02nd May2011

Absent friends

by Dutchcloggie

It can’t be easy to accept that one of your friends is dying. I understand this. However, there are some people that Jane considered good friends whom we have not heard from for weeks now. If it is too difficult, too emotional, just send me a message, saying you are aware of the situation but that it is too hard for you to deal with. I can easily accept and respect that.

But there are a few people from whom I have heard nothing. Or very little. People who are our friends on Facebook so they must know what is going on. And yet, nothing. Not even a comment on a status update. Or a Like. Surely that is the simplest way to at least show you are interested in your friend.

We are blessed with some very good friends who come over on a regular basis and lots of people who stay in touch via Facebook, email and this website.

Maybe the initial shock wears off for people. After hearing how ill JD was, we had A LOT of visitors, emails & phone calls. Now that things have gone on for longer than perhaps first expected, fewer people are visiting. And this is the time when visitors would be really nice, not just for Jane, but also for me. Caring is hard work. It is relentless and all-consuming. Having visitors gives me the chance to leave the house for a bit, even if it is just for an hour to grab a drink with some other people, or something like that.

When JD first came home, I did not want to leave the house. But now, over the whole bank holiday period, we had visitors on only 3 out of 11 days and none at all in the diary for the next 2 weeks. And believe me, I love JD to bits but spending day after day, alone with someone who just sleeps all day, without being able to leave the house can be really boring.
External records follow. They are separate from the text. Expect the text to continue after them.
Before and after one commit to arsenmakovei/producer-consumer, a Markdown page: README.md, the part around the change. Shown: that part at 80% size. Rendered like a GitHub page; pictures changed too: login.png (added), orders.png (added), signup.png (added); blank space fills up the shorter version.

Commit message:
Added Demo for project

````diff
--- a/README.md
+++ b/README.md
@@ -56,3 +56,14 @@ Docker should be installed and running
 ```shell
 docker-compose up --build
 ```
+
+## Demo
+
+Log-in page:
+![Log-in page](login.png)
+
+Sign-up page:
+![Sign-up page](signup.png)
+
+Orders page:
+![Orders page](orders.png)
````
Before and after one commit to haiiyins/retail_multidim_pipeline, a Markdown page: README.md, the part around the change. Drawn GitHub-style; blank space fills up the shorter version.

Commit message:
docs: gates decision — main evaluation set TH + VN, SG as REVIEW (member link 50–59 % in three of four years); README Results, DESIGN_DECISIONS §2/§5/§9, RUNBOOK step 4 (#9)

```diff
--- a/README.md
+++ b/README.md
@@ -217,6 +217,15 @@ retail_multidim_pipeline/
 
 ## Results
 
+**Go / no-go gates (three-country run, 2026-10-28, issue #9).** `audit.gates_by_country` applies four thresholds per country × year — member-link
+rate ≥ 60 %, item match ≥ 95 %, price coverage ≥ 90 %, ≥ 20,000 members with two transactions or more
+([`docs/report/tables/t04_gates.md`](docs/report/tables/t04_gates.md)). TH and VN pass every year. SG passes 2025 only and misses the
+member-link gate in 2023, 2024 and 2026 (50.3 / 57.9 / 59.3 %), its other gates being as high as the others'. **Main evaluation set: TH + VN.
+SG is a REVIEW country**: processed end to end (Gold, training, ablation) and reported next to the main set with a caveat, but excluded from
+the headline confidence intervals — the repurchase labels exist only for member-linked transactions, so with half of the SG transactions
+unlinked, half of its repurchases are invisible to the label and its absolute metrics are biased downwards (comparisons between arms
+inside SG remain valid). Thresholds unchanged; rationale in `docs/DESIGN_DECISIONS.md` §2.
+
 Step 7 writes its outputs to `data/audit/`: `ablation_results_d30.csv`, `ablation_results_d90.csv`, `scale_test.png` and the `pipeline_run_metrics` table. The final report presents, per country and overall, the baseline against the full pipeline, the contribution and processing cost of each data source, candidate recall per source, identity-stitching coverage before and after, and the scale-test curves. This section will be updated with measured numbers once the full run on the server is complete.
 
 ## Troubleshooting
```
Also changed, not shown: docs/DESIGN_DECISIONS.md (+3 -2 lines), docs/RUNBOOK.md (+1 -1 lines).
Maybe visiting terminally ill friends is just different from visiting a friend. It is less about a social visit for the visitor’s pleasure. It should become more about being helpful or entertaining for the ill person or their carer. Your visit becomes something that helps someone, rather than just entertains.

Not sure what I am trying to say. Maybe I am saying that perhaps some people should get over the fact that they feel uncomfortable sitting next to JD’s bed and think instead of how their visit, hard as it might be for them, can bring a little bit of relief for JD or for me. To them, it is just an hour, 2 hours of being uncomfortable. For JD and me, it is day after day after day. For a “normal” social visit, I can see how driving 1 hour to come & see us after your regular work day is a bit much. But for a friend who is so ill, surely that is a tiny, tiny inconvenience for you and certainly no reason not to visit on a regular basis? is people’s willingness to travel an indication of how much they do or do not care? If that is the case, then the lovely guy who had not seen or spoken to JD for 6 years who came to visit recently must be one of her best friends.

Hmmm… As usual, this all seems rather angry and ungrateful for me to say. It is not what I mean. Just not very good at saying what I mean. I am just thinking that if it was one of my good friends, I would visit regularly, inform regularly, email or phone regularly. Show my interest and care very regularly. I know life goes on for people and that, hard as it is to believe, JD is not the centre of the universe for some of her friends, but I would have thought that she would occupy a slightly more central place in some of her friends’ lives now that they will be losing her soon.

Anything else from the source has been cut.